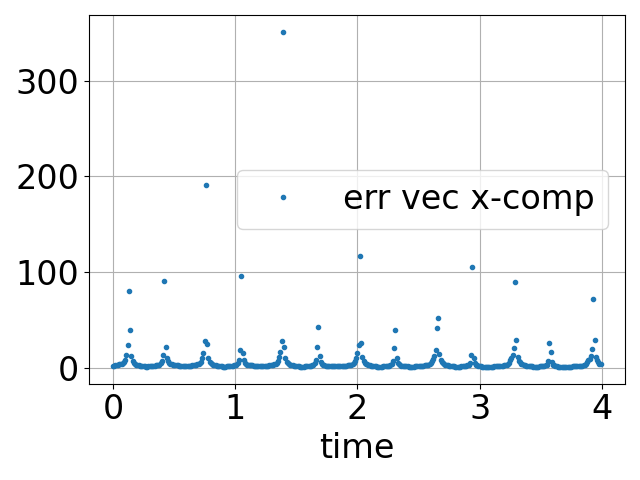
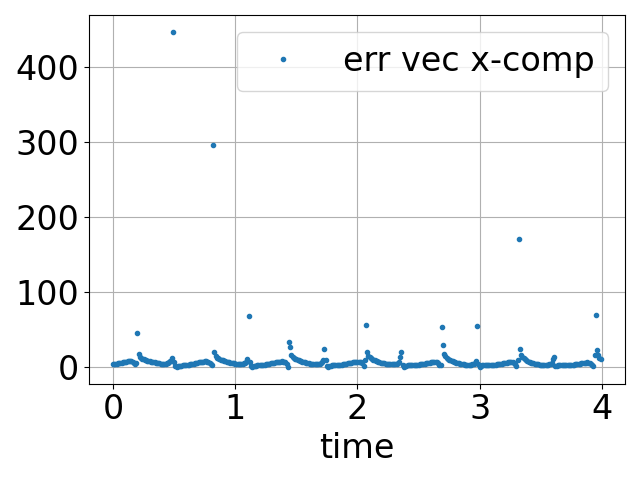
shortened plot_attractor()

diff --git a/test/test_lorenz.py b/test/test_lorenz.py
@@ -32,16 +32,36 @@ def lorenz(t, u, params=[10.0,28.0,8/3]):
         ])
     return du
 
+def rossler(t, X):
+    '''Parameter values picked from: The study of Lorenz and Rössler strange attractors by means of quantum theory by Bogdanov et al.
+    https://arxiv.org/ftp/arxiv/papers/1412/1412.2242.pdf
+    LE:  0.07062, 0.000048, -5.3937
+    '''
+    x, y, z = X
+    a = 0.2
+    b = 0.2
+    c = 5.7
+    
+    dx = -(y + z)
+    dy = x + a * y
+    dz = b + z * (x - c)
+    return torch.stack([dx, dy, dz])
+
 class ODE_Lorenz(nn.Module):
     '''Define Neural Network that approximates differential equation system of Chaotic Lorenz'''
+    # Neural Propogator?
 
     def __init__(self, y_dim=3, n_hidden=32*9):
         super(ODE_Lorenz, self).__init__()
         self.net = nn.Sequential(
             nn.Linear(3, 512),
             nn.GELU(),
-            nn.Linear(512, 1024),
-            nn.GELU(),
+            # nn.Linear(512, 512),
+            # nn.GELU(),
+            # nn.Linear(512, 1024),
+            # nn.GELU(),
+            # nn.Linear(1024, 1024),
+            # nn.GELU(),
             nn.Linear(1024, 3)
         )
 
@@ -67,15 +87,6 @@ def create_data(dyn_info, n_train, n_test, n_trans):
     X_test = traj[:n_test]
     Y_test = traj[1:]
     return [X, Y, X_test, Y_test]
-
-def reg_jacobian_loss(time_step, True_J, cur_model_J, output_loss, reg_param):
-
-    diff_jac = True_J - cur_model_J
-    norm_diff_jac = torch.norm(diff_jac)
-
-    total_loss = reg_param * norm_diff_jac**2 + output_loss
-
-    return total_loss
 
 def train(dyn_sys_info, model, device, dataset, optim_name, criterion, epochs, lr, weight_decay, reg_param, loss_type):
 
@@ -152,54 +163,39 @@ def plot_loss(epochs, train, test):
     savefig('../plot/loss.png', bbox_inches ='tight', pad_inches = 0.1)
 
 def plot_attractor(model, dyn_info, time):
-    # generate data
+    # generate true orbit and learned orbit
     dyn, dim, time_step = dyn_info
     tran_orbit = torchdiffeq.odeint(dyn, torch.randn(dim), torch.arange(0, 5, time_step), method='rk4', rtol=1e-8)
-
     true_o = torchdiffeq.odeint(dyn, tran_orbit[-1], torch.arange(0, time, time_step), method='rk4', rtol=1e-8)
-
-    model.eval()
-    learned_o = torchdiffeq.odeint(model.to(device), tran_orbit[-1].to(device), torch.arange(0, time, time_step), method="rk4", rtol=1e-8).detach().cpu().numpy()
+    learned_o = torchdiffeq.odeint(model.eval().to(device), tran_orbit[-1].to(device), torch.arange(0, time, time_step), method="rk4", rtol=1e-8).detach().cpu().numpy()
 
     # create plot
     fig, axs = subplots(2, 3, figsize=(24,12))
     cmap = cm.plasma
-    idx = 0
+    num_row, num_col = axs.shape
 
-    for ax in axs.flatten():
-        if idx == 0 or idx == 3:
-            if idx == 0:
-                ax.plot(true_o[0, 0], true_o[0, 1], '+', markersize=35, color=cmap.colors[0])
-                ax.scatter(true_o[:, 0], true_o[:, 1], c=true_o[:, 2], s = 6, cmap='plasma', alpha=0.5)
+    for x in range(num_row):
+        for y in range(num_col):
+            orbit = true_o if x == 0 else learned_o
+            if y == 0:
+                axs[x,y].plot(orbit[0, 0], orbit[0, 1], '+', markersize=35, color=cmap.colors[0])
+                axs[x,y].scatter(orbit[:, 0], orbit[:, 1], c=orbit[:, 2], s = 6, cmap='plasma', alpha=0.5)
+                axs[x,y].set_xlabel("X")
+                axs[x,y].set_ylabel("Y")
+            elif y == 1:
+                axs[x,y].plot(orbit[0, 0], orbit[0, 2], '+', markersize=35, color=cmap.colors[0])
+                axs[x,y].scatter(orbit[:, 0], orbit[:, 2], c=orbit[:, 2], s = 6, cmap='plasma', alpha=0.5)
+                axs[x,y].set_xlabel("X")
+                axs[x,y].set_ylabel("Z")
             else:
-                ax.plot(learned_o[0, 0], learned_o[0, 1], '+', markersize=35, color=cmap.colors[0])
-                ax.scatter(learned_o[:, 0], learned_o[:, 1], c=learned_o[:, 2], s = 6, cmap='plasma', alpha=0.5)
-            ax.set_xlabel("X")
-            ax.set_ylabel("Y")
-        elif idx == 1 or idx == 4:
-            if idx == 0:
-                ax.plot(true_o[0, 0], true_o[0, 2], '+', markersize=35, color=cmap.colors[0])
-                ax.scatter(true_o[:, 0], true_o[:, 2], c=true_o[:, 2], s = 6, cmap='plasma', alpha=0.5)
-            else:
-                ax.plot(learned_o[0, 0], learned_o[0, 2], '+', markersize=35, color=cmap.colors[0])
-                ax.scatter(learned_o[:, 0], learned_o[:, 2], c=learned_o[:, 2], s = 6, cmap='plasma', alpha=0.5)
-            ax.set_xlabel("X")
-            ax.set_ylabel("Z")
-        else:
-            if idx == 2:
-                ax.plot(true_o[0, 1], true_o[0, 2], '+', markersize=35, color=cmap.colors[0])
-                ax.scatter(true_o[:, 1], true_o[:, 2], c=true_o[:, 2], s = 6, cmap='plasma', alpha=0.5)
-            else:
-                ax.plot(learned_o[0, 1], learned_o[0, 2], '+', markersize=35, color=cmap.colors[0])
-                ax.scatter(learned_o[:, 1], learned_o[:, 2], c=learned_o[:, 2], s = 6, cmap='plasma', alpha=0.5)
-            ax.set_xlabel("Y")
-            ax.set_ylabel("Z")
-        idx += 1
-
-        ax.tick_params(labelsize=42)
-        ax.xaxis.label.set_size(42)
-        ax.yaxis.label.set_size(42)
-
+                axs[x,y].plot(orbit[0, 1], orbit[0, 2], '+', markersize=35, color=cmap.colors[0])
+                axs[x,y].scatter(orbit[:, 1], orbit[:, 2], c=orbit[:, 2], s = 6, cmap='plasma', alpha=0.5)
+                axs[x,y].set_xlabel("Y")
+                axs[x,y].set_ylabel("Z")
+        
+            axs[x,y].tick_params(labelsize=42)
+            axs[x,y].xaxis.label.set_size(42)
+            axs[x,y].yaxis.label.set_size(42)
     tight_layout()
     fig.savefig("../plot/Phase_plot/phase_plot.png", format='png', dpi=400, bbox_inches ='tight', pad_inches = 0.1)
     return
@@ -234,15 +230,8 @@ def plot_vf(model, dyn_info):
 def plot_vector_field(model, path, idx, t, N, device='cuda'):
     # Credit: https://torchdyn.readthedocs.io/en/latest/_modules/torchdyn/utils.html
 
-    "Plots vector field and trajectories on it."
-
-    if idx == 1:
-        x = torch.linspace(-50, 50, N)
-        y = torch.linspace(-50, 50, N)
-    else:
-        x = torch.linspace(-20, 20, N)
-        y = torch.linspace(0, 40, N)
-        
+    x = torch.linspace(-50, 50, N)
+    y = torch.linspace(-50, 50, N)
     X, Y = torch.meshgrid(x,y)
     U, V = torch.zeros(N,N), torch.zeros(N,N)
     print("shape", X.shape, Y.shape)
@@ -282,6 +271,61 @@ def plot_vector_field(model, path, idx, t, N, device='cuda'):
     return
 
 
+def lyap_exps(dyn_sys_info, true_traj, iters, method, model):
+    ''' Compute Lyapunov Exponents 
+        args: path = path to model '''
+
+    # Initialize parameter
+    dyn_sys_func, dim, time_step = dyn_sys_info
+    # QR Method where U = tangent vector, V = regular system
+    U = torch.eye(dim)
+    lyap_exp = [] #empty list to store the lengths of the orthogonal axes
+
+    real_time = iters * time_step
+    t_eval_point = torch.linspace(0, time_step, 2)
+
+    if method == "NODE":
+        device = 'cuda' if torch.cuda.is_available() else 'cpu'
+        t_eval_point = t_eval_point.to(device)
+        model.eval()
+
+        for i in range(iters):
+            if i % 1000 == 0:
+                print(i)
+
+            #update x0
+            x0 = true_traj[i].to(device)
+            cur_J = F.jacobian(lambda x: torchdiffeq.odeint(model, x, t_eval_point, method="rk4"), x0)[1]
+
+            J = torch.matmul(cur_J.to("cpu"), U.to("cpu"))
+
+            # QR Decomposition for J
+            Q, R = torch.linalg.qr(J)
+
+            lyap_exp.append(torch.log(abs(R.diagonal())))
+            U = Q #new axes after iteration
+
+        LE = [sum([lyap_exp[i][j] for i in range(iters)]) / (real_time) for j in range(dim)]
+
+    else:
+        for i in range(iters):
+
+            #update x0
+            x0 = true_traj[i]
+            cur_J = F.jacobian(lambda x: torchdiffeq.odeint(dyn_sys_func, x, t_eval_point, method=method), x0)[1]
+         
+            J = torch.matmul(cur_J, U)
+
+            # QR Decomposition for J
+            Q, R = torch.linalg.qr(J)
+
+            lyap_exp.append(torch.log(abs(R.diagonal())))
+            U = Q #new axes after iteration
+
+        LE = [sum([lyap_exp[i][j] for i in range(iters)]) / (real_time) for j in range(dim)]
+
+    return torch.tensor(LE)
+
 
 if __name__ == '__main__':
 
@@ -295,9 +339,9 @@ if __name__ == '__main__':
     parser.add_argument("--time_step", type=float, default=1e-2)
     parser.add_argument("--lr", type=float, default=5e-4)
     parser.add_argument("--weight_decay", type=float, default=1e-4)
-    parser.add_argument("--num_epoch", type=int, default=3000)
-    parser.add_argument("--num_train", type=int, default=5000)
-    parser.add_argument("--num_test", type=int, default=3000)
+    parser.add_argument("--num_epoch", type=int, default=5000)
+    parser.add_argument("--num_train", type=int, default=10000)
+    parser.add_argument("--num_test", type=int, default=8000)
     parser.add_argument("--num_trans", type=int, default=0)
     parser.add_argument("--loss_type", default="MSE", choices=["Jacobian", "MSE", "Auto_corr"])
     parser.add_argument("--reg_param", type=float, default=1e-2)
@@ -326,3 +370,9 @@ if __name__ == '__main__':
     JAC_plot_path = '../plot/Vector_field/JAC.jpg'
     plot_vector_field(m, path=JAC_plot_path, idx=1, t=0., N=100, device='cuda')
     plot_attractor(m, dyn_sys_info, 20)
+
+    # compute LE
+    true_traj = torchdiffeq.odeint(lorenz, torch.randn(dim), torch.arange(0, 300, args.time_step), method='rk4', rtol=1e-8)
+    learned_LE = lyap_exps(dyn_sys_info, true_traj, 30000, "NODE", m)
+    True_LE = lyap_exps(dyn_sys_info, true_traj, 30000, "rk4", m)
+    print("Learned:", learned_LE, "True:", True_LE)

* _Problem_: Wherever the word "cuda" turns up in a line of the entries above, copy that line.

* _Solution to this problem_:
 def plot_vector_field(model, path, idx, t, N, device='cuda'):
@@ -282,6 +271,61 @@ def plot_vector_field(model, path, idx, t, N, device='cuda'):
+        device = 'cuda' if torch.cuda.is_available() else 'cpu'
     plot_vector_field(m, path=JAC_plot_path, idx=1, t=0., N=100, device='cuda')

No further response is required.